MATERIAL PROVIDED:

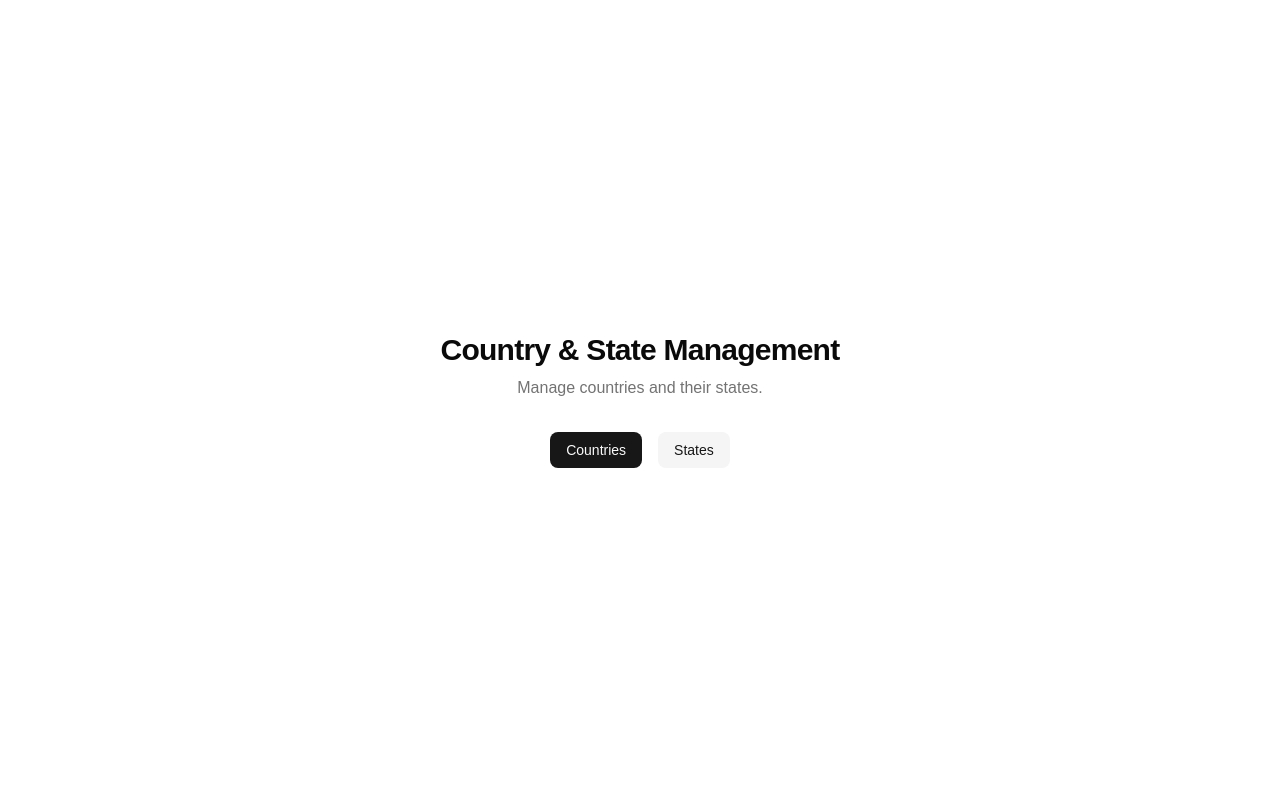
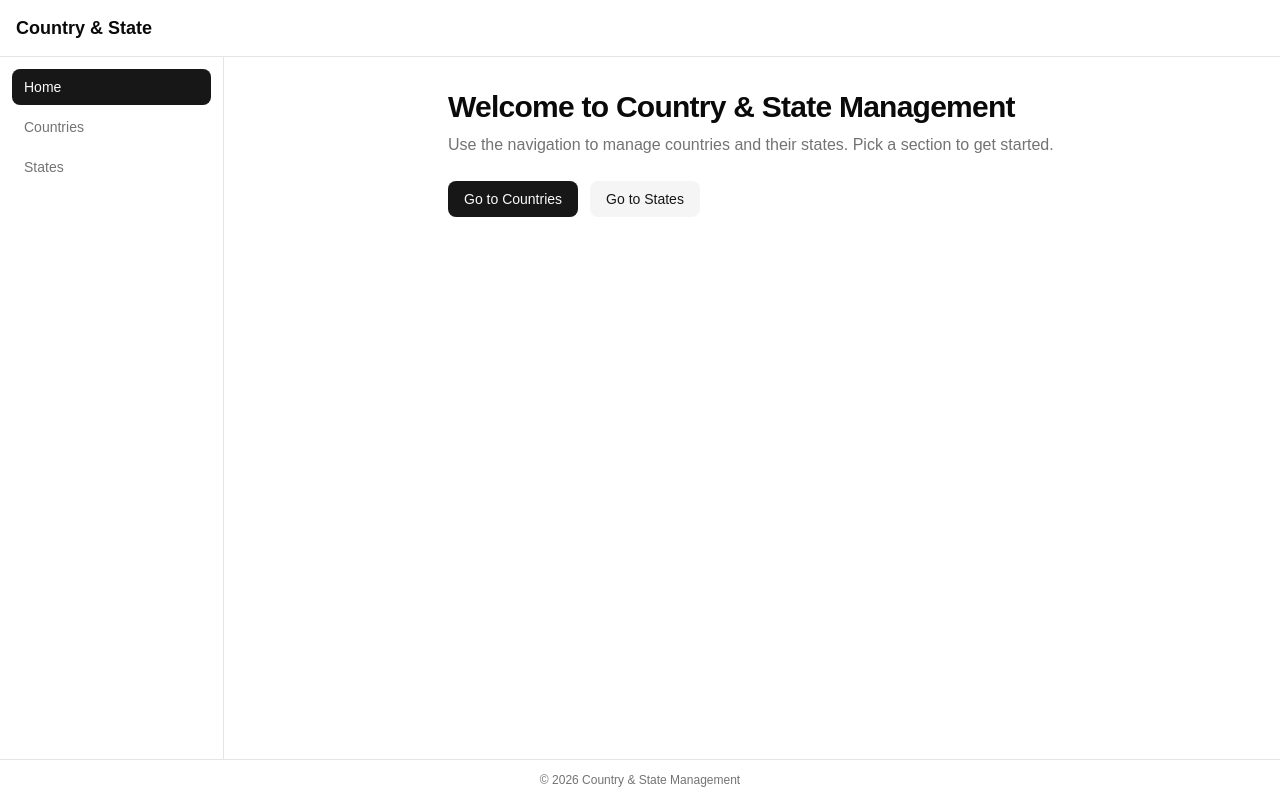
Before and after one commit to atherrehan/MERN-Assignment, a React (Vite) app in the folder frontend/: page / in a window 1280 px wide. Built offline with nearby package versions, Linux system fonts and the light colour scheme; no server answers.

Commit message:
Layout, head,foot and nav

```diff
--- a/frontend/src/App.tsx
+++ b/frontend/src/App.tsx
@@ -1,5 +1,6 @@
 import { Routes, Route } from 'react-router-dom'
 import { Toaster } from '@/components/ui/sonner'
+import { AppLayout } from '@/components/app-layout'
 import HomePage from '@/pages/HomePage'
 import CountriesListPage from '@/pages/countries/CountriesListPage'
 import CountryNewPage from '@/pages/countries/CountryNewPage'
@@ -12,6 +13,8 @@ function App() {
   return (
     <>
       <Routes>
+        {/* AppLayout wraps every route so the header/sidebar/footer are always visible. */}
+        <Route element={<AppLayout />}>
           <Route path="/" element={<HomePage />} />
           <Route path="/countries" element={<CountriesListPage />} />
           <Route path="/countries/new" element={<CountryNewPage />} />
@@ -19,6 +22,7 @@ function App() {
           <Route path="/states" element={<StatesListPage />} />
           <Route path="/states/new" element={<StateNewPage />} />
           <Route path="/states/:id" element={<StateEditPage />} />
+        </Route>
       </Routes>
       <Toaster richColors position="top-right" />
     </>
--- /dev/null
+++ b/frontend/src/components/app-layout.tsx
@@ -0,0 +1,73 @@
+import { NavLink, Outlet } from 'react-router-dom'
+import { cn } from '@/lib/utils'
+
+const NAV_ITEMS = [
+  { to: '/', label: 'Home', end: true },
+  { to: '/countries', label: 'Countries', end: false },
+  { to: '/states', label: 'States', end: false },
+] as const
+
+function NavItems() {
+  return (
+    <>
+      {NAV_ITEMS.map((item) => (
+        <NavLink
+          key={item.to}
+          to={item.to}
+          end={item.end}
+          className={({ isActive }) =>
+            cn(
+              'rounded-md px-3 py-2 text-sm font-medium transition-colors',
+              isActive
+                ? 'bg-primary text-primary-foreground'
+                : 'text-muted-foreground hover:bg-muted hover:text-foreground',
+            )
+          }
+        >
+          {item.label}
+        </NavLink>
+      ))}
+    </>
+  )
+}
+
+/**
+ * Shared application shell: persistent header, sidebar navigation, footer, and an
+ * <Outlet /> for the routed page. Wraps every route so the nav is always visible.
+ * Responsive: sidebar on md+, the same links collapse into the header on small screens.
+ */
+export function AppLayout() {
+  return (
+    <div className="flex min-h-screen flex-col">
+      <header className="sticky top-0 z-20 border-b bg-background">
+        <div className="flex h-14 items-center gap-4 px-4">
+          <NavLink to="/" className="text-lg font-semibold">
+            Country &amp; State
+          </NavLink>
+          {/* On small screens the nav lives in the header. */}
+          <nav className="ml-auto flex gap-1 md:hidden">
+            <NavItems />
+          </nav>
+        </div>
+      </header>
+
+      <div className="flex flex-1">
+        <aside className="hidden w-56 shrink-0 border-r bg-background p-3 md:block">
+          <nav className="flex flex-col gap-1">
+            <NavItems />
+          </nav>
+        </aside>
+
+        <div className="min-w-0 flex-1">
+          <Outlet />
+        </div>
+      </div>
+
+      <footer className="border-t bg-background">
+        <div className="px-4 py-3 text-center text-xs text-muted-foreground">
+          © {new Date().getFullYear()} Country &amp; State Management
+        </div>
+      </footer>
+    </div>
+  )
+}
--- a/frontend/src/pages/HomePage.tsx
+++ b/frontend/src/pages/HomePage.tsx
@@ -3,19 +3,22 @@ import { buttonVariants } from '@/components/ui/button'
 
 export default function HomePage() {
   return (
-    <main className="mx-auto flex min-h-screen max-w-2xl flex-col items-center justify-center gap-8 p-8">
-      <div className="space-y-2 text-center">
+    <main className="mx-auto max-w-2xl space-y-6 p-8">
+      <div className="space-y-2">
         <h1 className="text-3xl font-bold tracking-tight">
-          Country &amp; State Management
+          Welcome to Country &amp; State Management
         </h1>
-        <p className="text-muted-foreground">Manage countries and their states.</p>
+        <p className="text-muted-foreground">
+          Use the navigation to manage countries and their states. Pick a section to get
+          started.
+        </p>
       </div>
-      <div className="flex gap-4">
+      <div className="flex gap-3">
         <Link to="/countries" className={buttonVariants()}>
-          Countries
+          Go to Countries
         </Link>
         <Link to="/states" className={buttonVariants({ variant: 'secondary' })}>
-          States
+          Go to States
         </Link>
       </div>
     </main>
```
Lines whose indentation alone changed are shown as unchanged.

WHAT IS BEING ASKED:
No pictures should appear in the copy, and each record above is to be returned exactly.

EXPECTED ANSWER:
Before and after one commit to atherrehan/MERN-Assignment, a React (Vite) app in the folder frontend/: page / in a window 1280 px wide. Built offline with nearby package versions, Linux system fonts and the light colour scheme; no server answers.

Commit message:
Layout, head,foot and nav

```diff
--- a/frontend/src/App.tsx
+++ b/frontend/src/App.tsx
@@ -1,5 +1,6 @@
 import { Routes, Route } from 'react-router-dom'
 import { Toaster } from '@/components/ui/sonner'
+import { AppLayout } from '@/components/app-layout'
 import HomePage from '@/pages/HomePage'
 import CountriesListPage from '@/pages/countries/CountriesListPage'
 import CountryNewPage from '@/pages/countries/CountryNewPage'
@@ -12,6 +13,8 @@ function App() {
   return (
     <>
       <Routes>
+        {/* AppLayout wraps every route so the header/sidebar/footer are always visible. */}
+        <Route element={<AppLayout />}>
           <Route path="/" element={<HomePage />} />
           <Route path="/countries" element={<CountriesListPage />} />
           <Route path="/countries/new" element={<CountryNewPage />} />
@@ -19,6 +22,7 @@ function App() {
           <Route path="/states" element={<StatesListPage />} />
           <Route path="/states/new" element={<StateNewPage />} />
           <Route path="/states/:id" element={<StateEditPage />} />
+        </Route>
       </Routes>
       <Toaster richColors position="top-right" />
     </>
--- /dev/null
+++ b/frontend/src/components/app-layout.tsx
@@ -0,0 +1,73 @@
+import { NavLink, Outlet } from 'react-router-dom'
+import { cn } from '@/lib/utils'
+
+const NAV_ITEMS = [
+  { to: '/', label: 'Home', end: true },
+  { to: '/countries', label: 'Countries', end: false },
+  { to: '/states', label: 'States', end: false },
+] as const
+
+function NavItems() {
+  return (
+    <>
+      {NAV_ITEMS.map((item) => (
+        <NavLink
+          key={item.to}
+          to={item.to}
+          end={item.end}
+          className={({ isActive }) =>
+            cn(
+              'rounded-md px-3 py-2 text-sm font-medium transition-colors',
+              isActive
+                ? 'bg-primary text-primary-foreground'
+                : 'text-muted-foreground hover:bg-muted hover:text-foreground',
+            )
+          }
+        >
+          {item.label}
+        </NavLink>
+      ))}
+    </>
+  )
+}
+
+/**
+ * Shared application shell: persistent header, sidebar navigation, footer, and an
+ * <Outlet /> for the routed page. Wraps every route so the nav is always visible.
+ * Responsive: sidebar on md+, the same links collapse into the header on small screens.
+ */
+export function AppLayout() {
+  return (
+    <div className="flex min-h-screen flex-col">
+      <header className="sticky top-0 z-20 border-b bg-background">
+        <div className="flex h-14 items-center gap-4 px-4">
+          <NavLink to="/" className="text-lg font-semibold">
+            Country &amp; State
+          </NavLink>
+          {/* On small screens the nav lives in the header. */}
+          <nav className="ml-auto flex gap-1 md:hidden">
+            <NavItems />
+          </nav>
+        </div>
+      </header>
+
+      <div className="flex flex-1">
+        <aside className="hidden w-56 shrink-0 border-r bg-background p-3 md:block">
+          <nav className="flex flex-col gap-1">
+            <NavItems />
+          </nav>
+        </aside>
+
+        <div className="min-w-0 flex-1">
+          <Outlet />
+        </div>
+      </div>
+
+      <footer className="border-t bg-background">
+        <div className="px-4 py-3 text-center text-xs text-muted-foreground">
+          © {new Date().getFullYear()} Country &amp; State Management
+        </div>
+      </footer>
+    </div>
+  )
+}
--- a/frontend/src/pages/HomePage.tsx
+++ b/frontend/src/pages/HomePage.tsx
@@ -3,19 +3,22 @@ import { buttonVariants } from '@/components/ui/button'
 
 export default function HomePage() {
   return (
-    <main className="mx-auto flex min-h-screen max-w-2xl flex-col items-center justify-center gap-8 p-8">
-      <div className="space-y-2 text-center">
+    <main className="mx-auto max-w-2xl space-y-6 p-8">
+      <div className="space-y-2">
         <h1 className="text-3xl font-bold tracking-tight">
-          Country &amp; State Management
+          Welcome to Country &amp; State Management
         </h1>
-        <p className="text-muted-foreground">Manage countries and their states.</p>
+        <p className="text-muted-foreground">
+          Use the navigation to manage countries and their states. Pick a section to get
+          started.
+        </p>
       </div>
-      <div className="flex gap-4">
+      <div className="flex gap-3">
         <Link to="/countries" className={buttonVariants()}>
-          Countries
+          Go to Countries
         </Link>
         <Link to="/states" className={buttonVariants({ variant: 'secondary' })}>
-          States
+          Go to States
         </Link>
       </div>
     </main>
```
Lines whose indentation alone changed are shown as unchanged.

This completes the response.